Facebook yesterday announced several changes to how games work on the Platform, including that stories about game may be published to the news feeds of a user’s friends, including non-gamers, when the play a game for more than 15 minutes or complete an in-game objective. Depending on their prevalence in the news feed, game usage and achievement stories could help developers gain new users for free, but could also clutter the news feeds of people who don’t care about games.
To help users avoid annoying their friends, Facebook will add a new privacy setting that allows them to define on an app-by-app basis who an app can share with. The setting will default to “friends” but users can select to prevent the publishing of game discovery, usage, and achievement stories to news feed and the new Games Ticker.
A Year of Limited Virality
Prior to last September, Facebook apps and games could publish stories to the news feed about users taking in-app actions. While relevant to other gamers and key source of new users for developers, non-gamers often found these stories irrelevant and considered them spam amongst their social content. With this spam threatening to overrun the news feed and drive users away from Facebook, the site closed this viral channel.
Only the occasional story about a friend starting to play a game would appear in the news feed to those that had not already installed that game, significantly cleaning up the feed but also severely limiting organic growth for apps and games. Facebook also tested a randomly occurring Discover New Games sidebar module, but this wasn’t frequently seen and its placement in the sidebar made it much less noticeable than the old game stories that appeared in the news feed.
Without the free growth channel of prominent placement in the news feed, developers were forced to spend more on ads to gain traction for their apps. Combined with Facebook’s 30% tax on Facebook Credits that in July it made the mandatory payment method for virtual goods within games, the Facebook Platform had become much expensive to develop on then a year ago. This led developers to look for alternatives, making Facebook more potentially vulnerable to competing platforms.
Increased Virality to Fend Off Competitors
Yesterday, Google+ launched its own games platform that only charges developers 5% on purchases made in their game, deeply undercutting Facebook Credits. Facebook needed to make a concession to developers to make its Platform more attractive, and so soon after the Google+ games news dropped, it announced several changes to how Canvas pages and bookmarks work, as well as two new viral channels: the Games Ticker and news feed game stories.
The Games Ticker appears in the right sidebar while users play any Facebook Canvas game, and shows real-time updates of in-app activity by friends. These include:
- Game install stories
- Game usage stories that are triggered if a user plays a game for more than 15 minutes
- In-game activity stories triggered when users surpass a friend’s score or complete an objective, published by the new Scores and Achievements APIs
When a user first starts using a game, it shows stories about the same game, but as they play longer also shows stories about games they haven’t installed. The Games Ticker should help keep users engaged with a game by informing them of friends who are playing too, and help them discover new games their friends enjoy. Only people who already play games will see the Games Ticker, but this should be a boon for developers since these are the same people who are likely to have a balance of Facebook Credits to spend and be used to sustained engagement with games.

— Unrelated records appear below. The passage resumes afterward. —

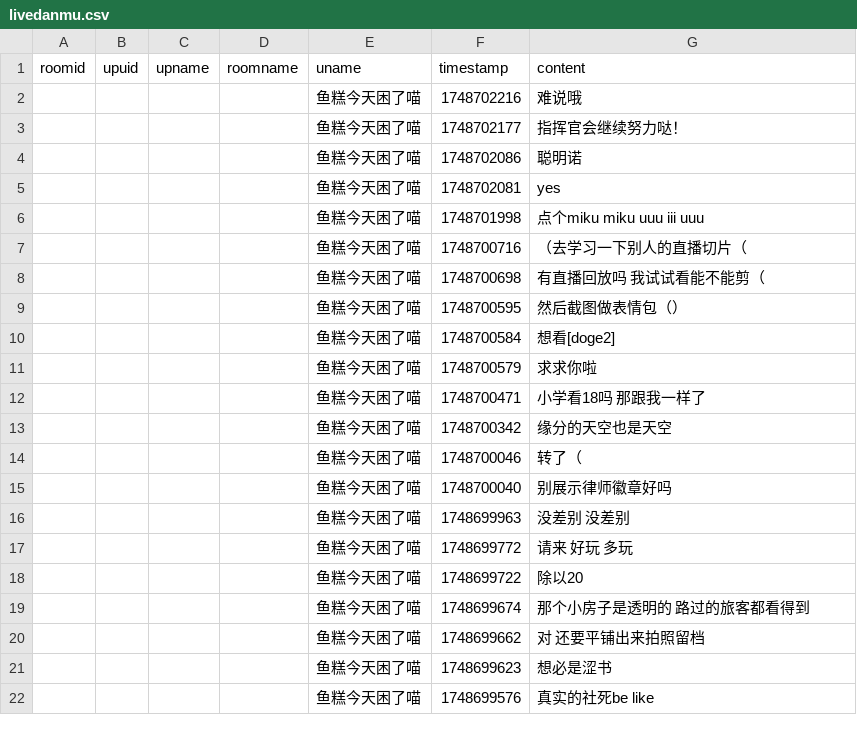
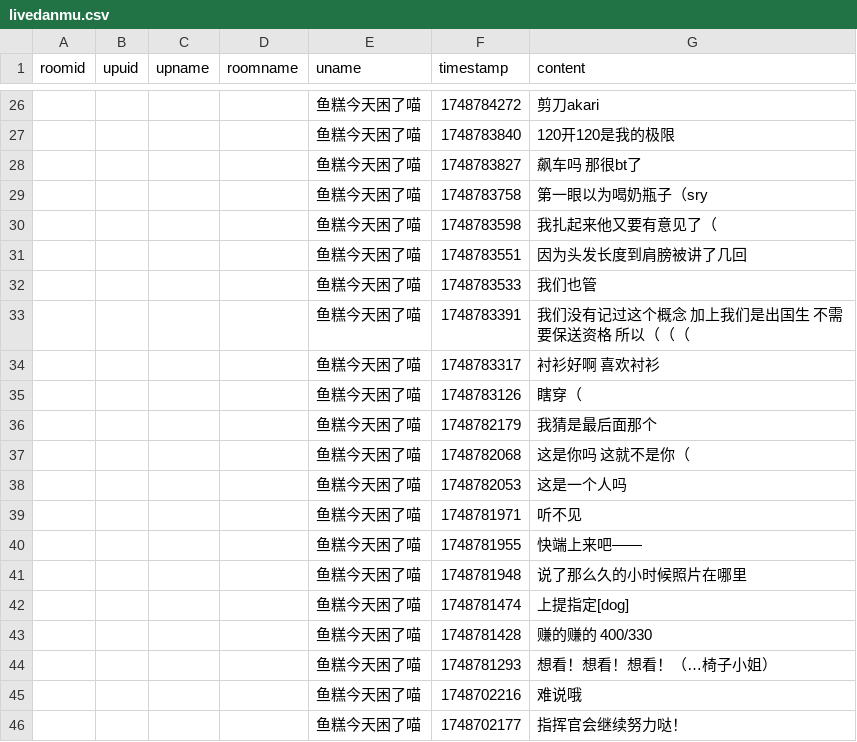
Before and after one commit to YurenHao0426/MuxianSexualRepressionHistory, a CSV file: livedanmu.csv, drawn as a sheet; only a part is shown, gaps mark what is left out; the shorter side is filled out with more unchanged rows; the diff covers the shown part only.

```diff
--- a/livedanmu.csv
+++ b/livedanmu.csv
@@ -2 +26,20 @@ roomid,upuid,upname,roomname,uname,timestamp,content
+"","","","","鱼糕今天困了喵",1748784272,"剪刀akari"
+"","","","","鱼糕今天困了喵",1748783840,"120开120是我的极限"
+"","","","","鱼糕今天困了喵",1748783827,"飙车吗 那很bt了"
+"","","","","鱼糕今天困了喵",1748783758,"第一眼以为喝奶瓶子（sry"
+"","","","","鱼糕今天困了喵",1748783598,"我扎起来他又要有意见了（"
+"","","","","鱼糕今天困了喵",1748783551,"因为头发长度到肩膀被讲了几回"
+"","","","","鱼糕今天困了喵",1748783533,"我们也管"
+"","","","","鱼糕今天困了喵",1748783391,"我们没有记过这个概念 加上我们是出国生 不需要保送资格 所以（（（"
+"","","","","鱼糕今天困了喵",1748783317,"衬衫好啊 喜欢衬衫"
+"","","","","鱼糕今天困了喵",1748783126,"瞎穿（"
+"","","","","鱼糕今天困了喵",1748782179,"我猜是最后面那个"
+"","","","","鱼糕今天困了喵",1748782068,"这是你吗 这就不是你（"
+"","","","","鱼糕今天困了喵",1748782053,"这是一个人吗"
+"","","","","鱼糕今天困了喵",1748781971,"听不见"
+"","","","","鱼糕今天困了喵",1748781955,"快端上来吧——"
+"","","","","鱼糕今天困了喵",1748781948,"说了那么久的小时候照片在哪里"
+"","","","","鱼糕今天困了喵",1748781474,"上提指定[dog]"
+"","","","","鱼糕今天困了喵",1748781428,"赚的赚的 400/330"
+"","","","","鱼糕今天困了喵",1748781293,"想看！想看！想看！（…椅子小姐）"
 "","","","","鱼糕今天困了喵",1748702216,"难说哦"
```
Also changed, not shown: 24 added rows elsewhere in this file.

Still to attain the rapid, massive growth that attracted developers to Facebook in the first place, they’d need access to all users, not just existing gamers. So Facebook may now publish the stories listed above as well as posts users opt to fill out and share to the news feed, allowing all users, including those that don’t play games, to discover games from the home page. Previously, news feed stories were only published when a user first started playing. Facebook will only show a gamer’s friends these stories if its algorithm determines they are highly relevant, so users should only see stories about their closest friends.
These stories allow developers to passively leverage their most engaged users to gain installs from their friends. Facebook explains it may be inappropriate to share news of usage of some types of games and apps, such as those related to “more personal behavior such as dating, weight management or pregnancy” and so developers can turn off these discovery stories through a setting in the Developer app.
New “App Privacy” Setting and
Users who see unwanted game stories in their news feed or ticker can select to hide future stories about that app or friend. Facebook will use this feedback data to determine how prominent an app’s stories should appear in the news feeds of all users. Those receiving Likes and comments on their posts will gain more impressions, and those frequently hidden or marked as spam will receive fewer impressions.
Users will also be able to prevent game stories about them from appearing in the news feeds or Games Tickers of friends thanks to a new privacy setting that wil be rolled out. Within the Apps, Games, and Websites privacy settings, if users select to edit settings of an app they use, they’ll see an “App privacy” setting. They can select a privacy bucket that “this app can share with”, such as “Friends”, “Friends of Friends and Networks”, or customize settings to”Only Me”, or “Specific People”.
Previously, users could only set a privacy level for all content published by all their apps and games, not a specific game. The app privacy settings can also be reached by clicking on link within an app’s bookmark on the homes page, making it option to restrict distribution of game stories much more accessible.
Considering that it’s difficult for a user to tell how often game stories about them are appearing to friends, users might not use this privacy setting frequently though it’s readily available. This should help games grow without paying for as many ads, but Facebook will need to take extra care only publish highly relevant game stories to the news feed. Otherwise, in an effort to compete with other game platforms, it could degrade the user experience for everyone on Facebook.